"Major Shane Reeves is an Assistant Professor in the Department of Law at the United States Military Academy and Lieutenant Colonel Jeremy Marsh is an Assistant Professor and Senior Military Faculty member in the Department of Law at the United States Air Force Academy. Prior to these assignments, both taught as Associate Professors for the International and Operational Law Department at The Judge Advocate General’s Legal Center and School, Charlottesville, VA.
The views expressed herein are solely those of the authors and do not reflect the official positions of the Department of Defense, the Department of the Army, the Department of the Air Force, or the Judge Advocate General's Corps of either service."
Many have challenged the legality of the 2011 United States’ operations that resulted in the deaths of Osama Bin Laden and Anwar al-Awlaki. Pakistan condemned the Bin Laden operation as a violation of international law; human rights advocates asserted that each man should have been captured instead of killed; and others claimed the operations were unlawful “assassinations” or, in the case of Awlaki, a violation of his constitutional rights as an American citizen. These criticisms are all without merit.

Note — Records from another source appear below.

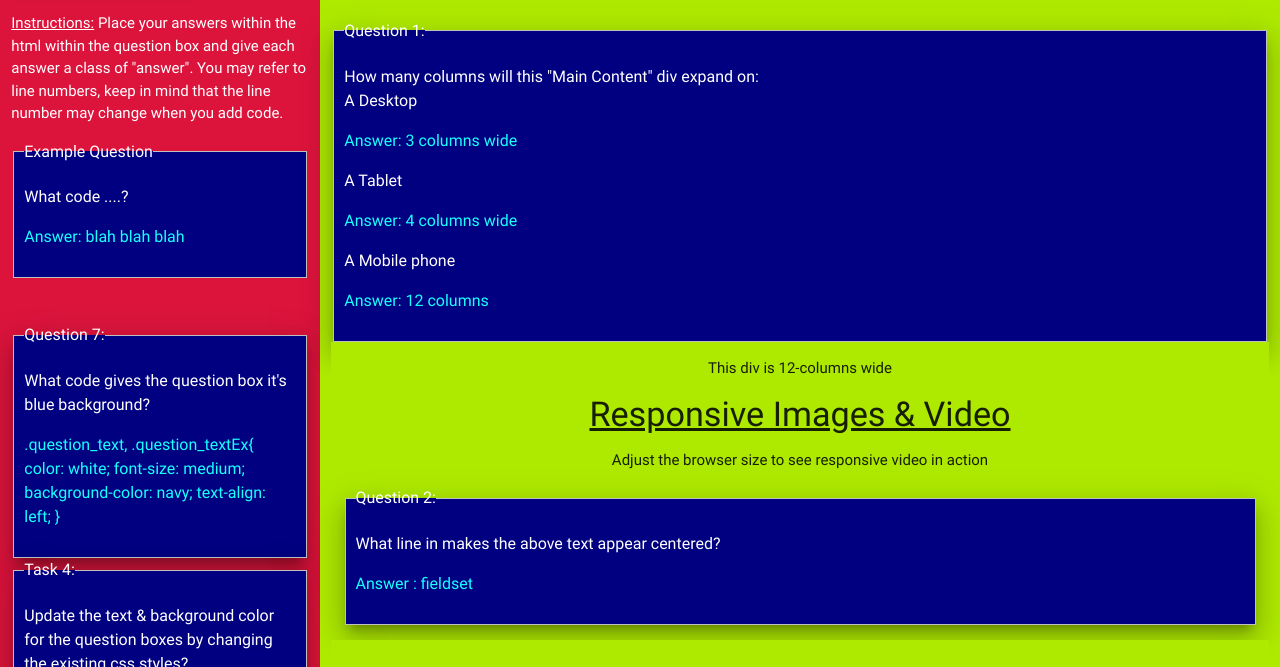
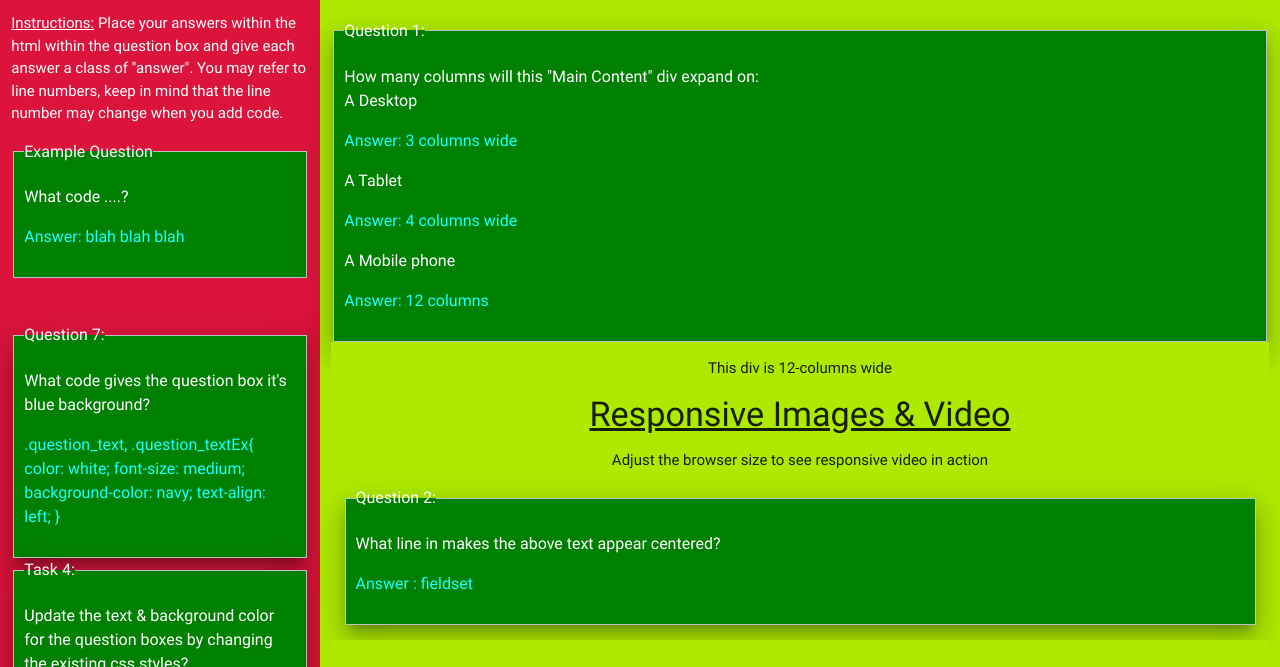
Before and after one commit to Honestyn/M, a plain HTML site: page index.html in a window 1280 px wide. Both pictures are taken after a click on the link "SHOW QUESTIONS". Shown: the part 107-774 px from the top of the page. Drawn offline with nearby package versions, Linux system fonts and the light colour scheme; files that its build step writes are made by us from their sources; files whose address does not match are found by name.

Commit message:
Add files via upload

```diff
--- a/styles.css
+++ b/styles.css
@@ -16,7 +16,7 @@
 .question_text, .question_textEx{
     color: white;
     font-size: medium;
-    background-color: navy;
+    background-color: green;
     text-align: left;
 }
 
```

An important threshold question to answer in determining the legality of both attacks is whether al-Qaeda is a transnational criminal enterprise or an organized armed group at war with the United States. If al-Qaeda is a transnational criminal organization, akin to the American-Sicilian mafia, then domestic criminal law controls and capturing members is required save in extreme cases of individual self-defense. However, if the United States and al-Qaeda are at war, than the laws of war control and lethal targeting is allowed. Critics of both operations assume that the applicable legal framework is one of criminal law enforcement and international human rights law. This assumption is wrong. The answer to this question is well-established: since September 11, 2001, the United States has been engaged in a congressionally-authorized armed conflict with al-Qaeda, the Taliban, and associated forces pursuant to its inherent right of self-defense.

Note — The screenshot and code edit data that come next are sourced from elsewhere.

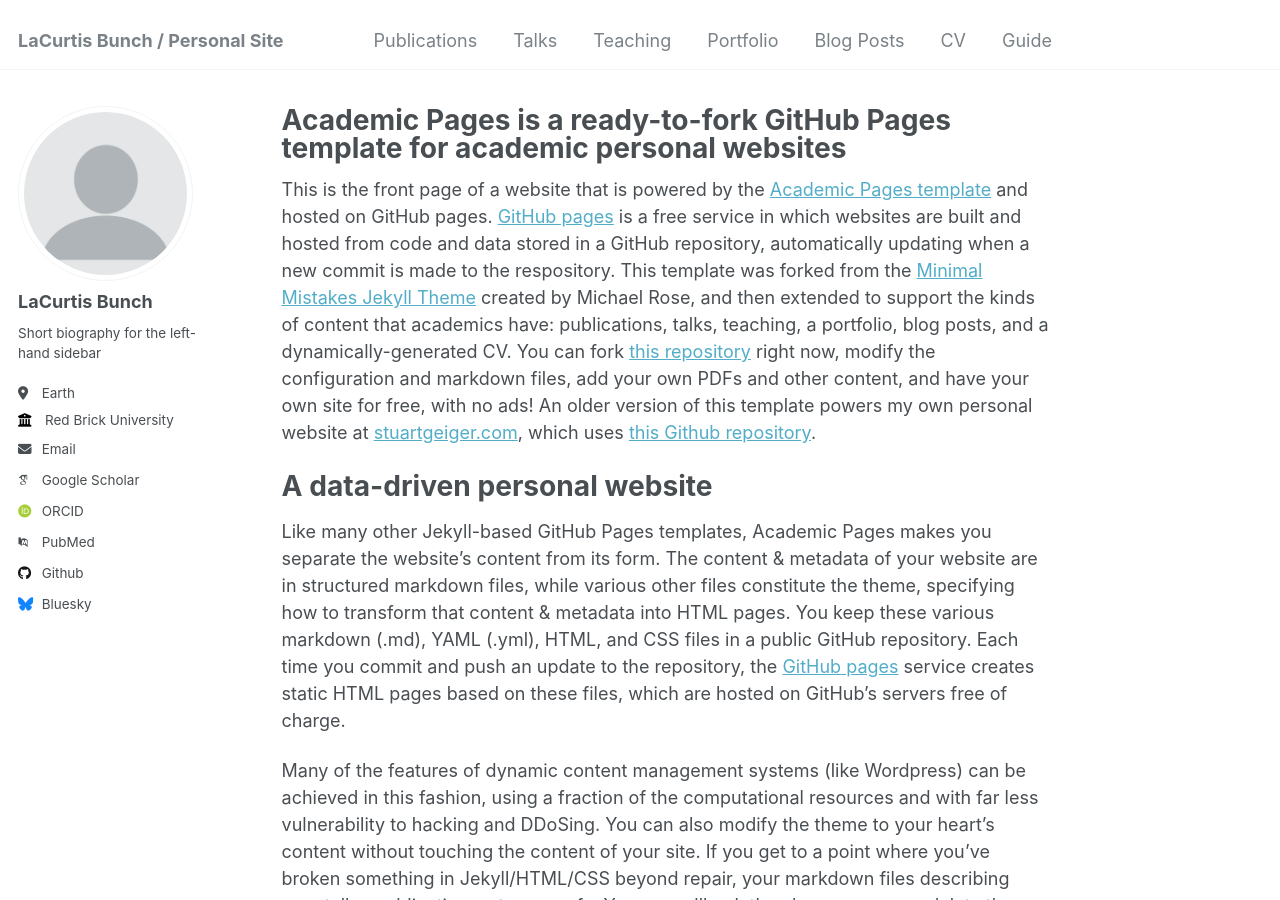
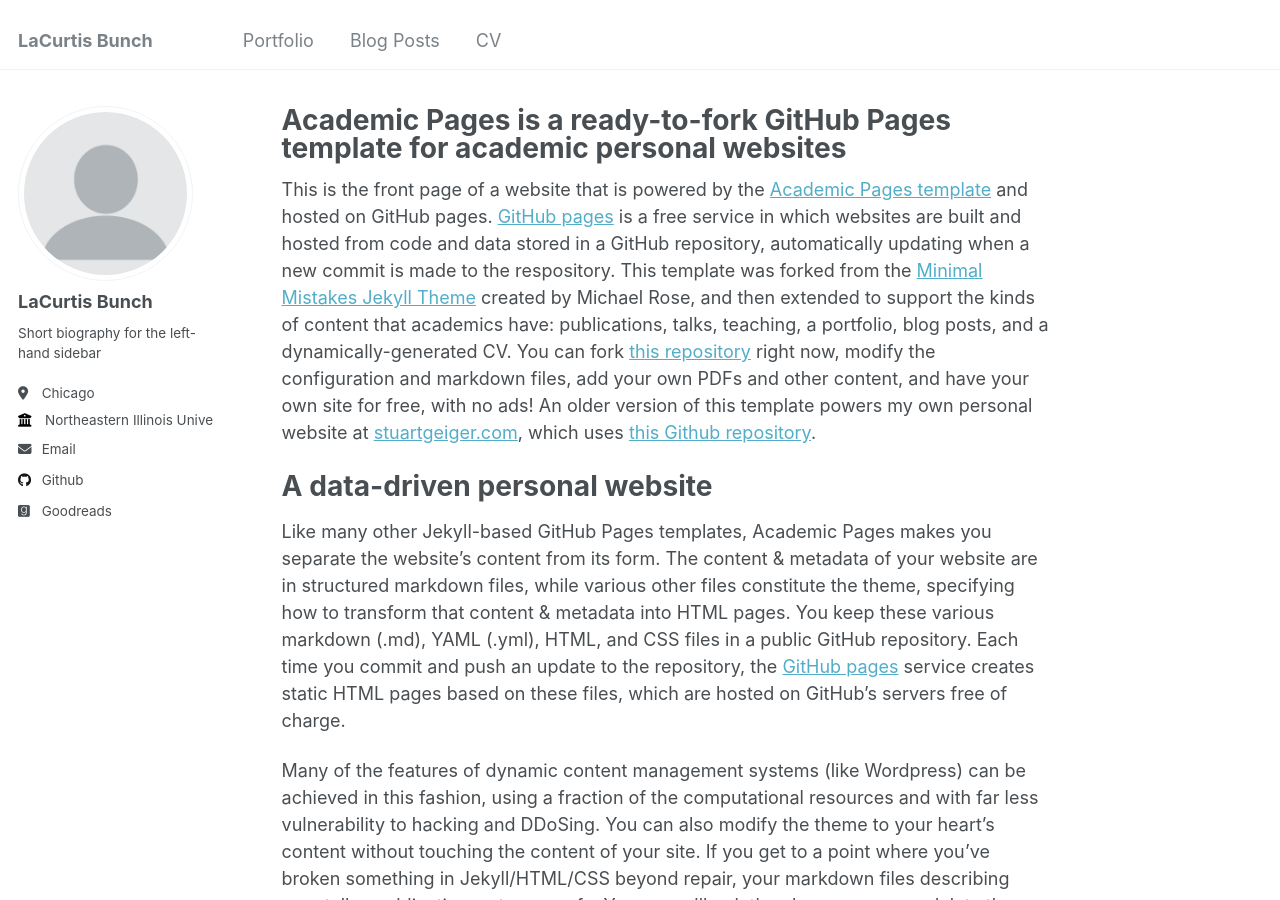
Before and after one commit to LaCurtisBunch/LaCurtisBunch.github.io, a Jekyll site: the page built from _pages/about.md, in a window 1280 px wide and 900 px high. Built offline with Jekyll 4.4.1, drawn with Linux system fonts in a browser that asks for light colours; some web fonts are replaced.

Commit message:
Personalized sidebar and removed items from nav

```diff
--- a/_config.yml
+++ b/_config.yml
@@ -8,13 +8,13 @@
 
 # Basic Site Settings
 locale                   : "en-US"
-title                    : "LaCurtis Bunch / Personal Site"
+title                    : "LaCurtis Bunch"
 title_separator          : "-"
 name                     : &name "LaCurtis Bunch"
-description              : &description "personal description"
+description              : &description "Aspiring Computer Specialist"
 url                      : https://lacurtisbunch.github.io # the base hostname & protocol for your site e.g. "https://mmistakes.github.io"
 baseurl                  : "" # the subpath of your site, e.g. "/blog"
-repository               : "lacurtisbunch/lacurtisbunch.github.io"
+repository               : "lacurtisbunch.github.io"
 
 # Site Author - The following control what appear as part of the author content on the side bar.
 #               If a field is blank the icon and link will not appear, otherwise it will be shown.
@@ -25,18 +25,18 @@ author:
   name             : "LaCurtis Bunch"
   pronouns         : # example: "she/her"
   bio              : "Short biography for the left-hand sidebar"
-  location         : "Earth"
-  employer         : "Red Brick University"
+  location         : "Chicago"
+  employer         : "Northeastern Illinois University"
   uri              : # URL
-  email            : "none@example.org"
+  email            : "bunchlacurtis@gmail.com"
 
   # Academic websites
   arxiv            : # URL - Update with the correct link to your profile
-  googlescholar    : "https://scholar.google.com/citations?user=PS_CX0AAAAAJ"
+  googlescholar    : #"https://scholar.google.com/citations?user=PS_CX0AAAAAJ"
   impactstory      : # URL
-  orcid            : "http://orcid.org/yourorcidurl"
+  orcid            : #"http://orcid.org/yourorcidurl"
   semantic         : # URL
-  pubmed           : "https://www.ncbi.nlm.nih.gov/pubmed/?term=john+snow"
+  pubmed           : #"https://www.ncbi.nlm.nih.gov/pubmed/?term=john+snow"
   researchgate     : # URL
 
   # Repositories and software development
@@ -48,11 +48,11 @@ author:
   stackoverflow    : # User number or user number and name (i.e., use "1" or "1/jeff-atwood")
 
   # Social media
-  bluesky          : "bsky.app" # Replace this with you Bluesky username
+  bluesky          : # "bsky.app" Replace this with you Bluesky username
   facebook         : # Username
   flickr           : # Username
   foursquare       : # Username
-  goodreads        : # Username
+  goodreads        :  curtisbunch
   google_plus      : # Username
   keybase          : # Username
   instagram        : # Username
```
Also changed, not shown: _data/navigation.yml (+8 -8 lines).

This inherent right, recognized by the United Nations Security Council after 9/11, provides an exception to the legal principle that no nation may use military force to violate the sovereign territory of another nation. Pakistan is quick to claim a violation of its sovereignty. International law, however, permits the United States to pursue its right of self-defense in a safe harbor nation if that nation is "unwilling or unable" to effectively deal with the threat. Given Bin Laden's location in Abbottabad for the past five years, it is quite obvious that Pakistan was in fact unwilling and/or unable to address the threat. Therefore, the United States lawfully entered Pakistan's sovereign territory in order to carry out this military operation.

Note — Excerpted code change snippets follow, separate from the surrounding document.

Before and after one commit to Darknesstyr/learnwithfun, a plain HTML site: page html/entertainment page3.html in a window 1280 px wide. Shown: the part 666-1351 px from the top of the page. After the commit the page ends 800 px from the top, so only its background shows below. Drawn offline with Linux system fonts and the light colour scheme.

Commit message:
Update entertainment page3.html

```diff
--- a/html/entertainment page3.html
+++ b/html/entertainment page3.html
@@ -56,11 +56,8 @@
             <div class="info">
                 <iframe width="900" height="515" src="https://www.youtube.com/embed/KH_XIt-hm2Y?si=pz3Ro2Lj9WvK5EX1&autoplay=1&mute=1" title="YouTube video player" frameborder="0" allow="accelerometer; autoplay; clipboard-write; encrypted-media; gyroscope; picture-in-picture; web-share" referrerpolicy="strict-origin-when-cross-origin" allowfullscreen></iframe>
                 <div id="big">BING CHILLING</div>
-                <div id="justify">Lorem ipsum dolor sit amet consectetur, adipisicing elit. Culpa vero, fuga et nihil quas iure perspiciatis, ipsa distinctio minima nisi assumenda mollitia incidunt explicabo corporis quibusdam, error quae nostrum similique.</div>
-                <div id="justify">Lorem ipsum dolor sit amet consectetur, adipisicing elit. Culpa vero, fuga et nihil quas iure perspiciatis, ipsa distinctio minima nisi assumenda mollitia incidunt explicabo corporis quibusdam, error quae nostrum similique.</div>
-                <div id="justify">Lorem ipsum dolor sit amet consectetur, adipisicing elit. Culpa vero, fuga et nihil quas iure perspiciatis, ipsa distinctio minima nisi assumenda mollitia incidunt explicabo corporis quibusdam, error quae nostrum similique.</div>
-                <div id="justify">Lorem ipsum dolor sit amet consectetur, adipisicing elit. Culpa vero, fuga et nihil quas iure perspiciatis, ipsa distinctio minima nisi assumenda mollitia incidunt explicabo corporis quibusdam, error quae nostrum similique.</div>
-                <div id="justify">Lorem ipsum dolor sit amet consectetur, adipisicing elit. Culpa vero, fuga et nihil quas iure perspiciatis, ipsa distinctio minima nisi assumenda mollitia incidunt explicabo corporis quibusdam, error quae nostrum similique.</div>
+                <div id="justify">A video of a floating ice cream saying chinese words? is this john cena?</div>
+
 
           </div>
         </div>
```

Similarly, the United States’ incursion into Yemen clearly complies with international law. Unlike Pakistan, the United States targeted Awlaki at the invitation of the Yemeni government and therefore an “unwilling or unable” determination was unnecessary. Yemen’s consent to the Awlaki operation obviates any legal sovereignty debates and pre-empts any future allegations that the United States violated Yemen’s territorial sovereignty.
Even if the United States can pursue self-defense in Pakistan and Yemen, one must consider whether they can do so as part of an armed conflict. In September 2010, in court filings related to the possible targeting of Awlaki in Yemen, the Obama Administration made clear that the armed conflict against al-Qaeda includes the authority to target, and kill, belligerents away from the “hot” battlefields of Afghanistan and Iraq. The realities of globalization, coupled with the proliferation of transnational terrorism, provide belligerents opportunities to successfully carry out hostile activities far away from an active battlefield. It defies international law, logic, and practicality to give such belligerents legal protection from targeting based on their location. Instead, armed conflict, and the targeting authorities associated with it, must follow the belligerents.
Lawful targets are generally easy to recognize in an armed conflict between two nations. National armed forces, such as the United States Army, are comprised of uniformed individuals, who openly carry weapons, comply with the laws of war, and operate within a recognized chain of command. These individuals, known as “combatants,” may be attacked at any time or place regardless of the threat they pose to the enemy assuming they are not wounded or attempting to surrender. All others on the battlefield are protected from attack unless they decide to forfeit this protection by directly participating in the hostilities. This clear delineation between combatants and non-combatants allows for concrete determinations of who is or is not a lawful target while simultaneously protecting civilians from the brutality of warfare.